* DATA SUPPLIED
--- --- ---

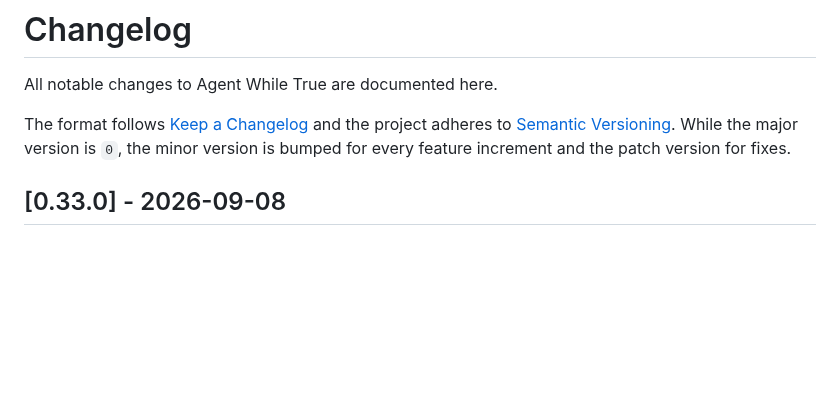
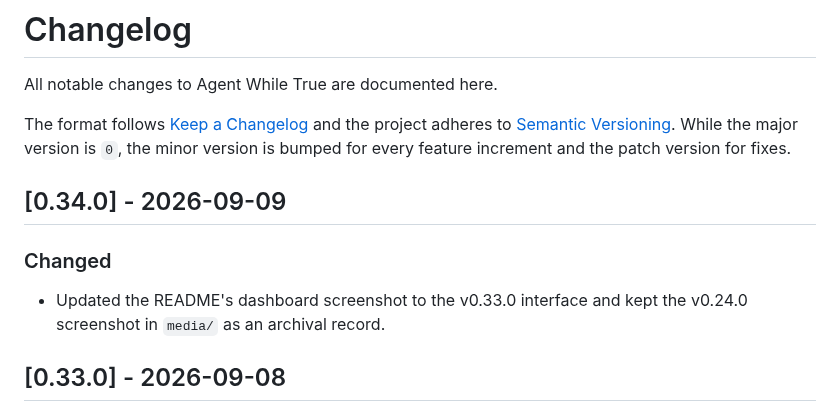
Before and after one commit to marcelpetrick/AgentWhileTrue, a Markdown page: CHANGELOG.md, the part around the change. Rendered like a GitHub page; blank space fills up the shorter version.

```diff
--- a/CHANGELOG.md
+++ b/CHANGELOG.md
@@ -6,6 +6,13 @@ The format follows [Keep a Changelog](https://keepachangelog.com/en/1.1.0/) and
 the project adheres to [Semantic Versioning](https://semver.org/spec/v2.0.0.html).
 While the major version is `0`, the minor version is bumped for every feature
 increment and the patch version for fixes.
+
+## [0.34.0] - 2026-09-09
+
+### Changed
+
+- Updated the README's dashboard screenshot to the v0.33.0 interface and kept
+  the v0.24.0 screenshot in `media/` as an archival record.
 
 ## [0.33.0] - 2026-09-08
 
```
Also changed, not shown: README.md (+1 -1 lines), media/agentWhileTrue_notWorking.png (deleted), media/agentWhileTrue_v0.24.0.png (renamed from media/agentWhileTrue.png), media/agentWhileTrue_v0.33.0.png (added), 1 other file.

--- --- ---

Every line above should be printed again word for word, without its pictures.

* EXERCISE RESULT
Before and after one commit to marcelpetrick/AgentWhileTrue, a Markdown page: CHANGELOG.md, the part around the change. Rendered like a GitHub page; blank space fills up the shorter version.

```diff
--- a/CHANGELOG.md
+++ b/CHANGELOG.md
@@ -6,6 +6,13 @@ The format follows [Keep a Changelog](https://keepachangelog.com/en/1.1.0/) and
 the project adheres to [Semantic Versioning](https://semver.org/spec/v2.0.0.html).
 While the major version is `0`, the minor version is bumped for every feature
 increment and the patch version for fixes.
+
+## [0.34.0] - 2026-09-09
+
+### Changed
+
+- Updated the README's dashboard screenshot to the v0.33.0 interface and kept
+  the v0.24.0 screenshot in `media/` as an archival record.
 
 ## [0.33.0] - 2026-09-08
 
```
Also changed, not shown: README.md (+1 -1 lines), media/agentWhileTrue_notWorking.png (deleted), media/agentWhileTrue_v0.24.0.png (renamed from media/agentWhileTrue.png), media/agentWhileTrue_v0.33.0.png (added), 1 other file.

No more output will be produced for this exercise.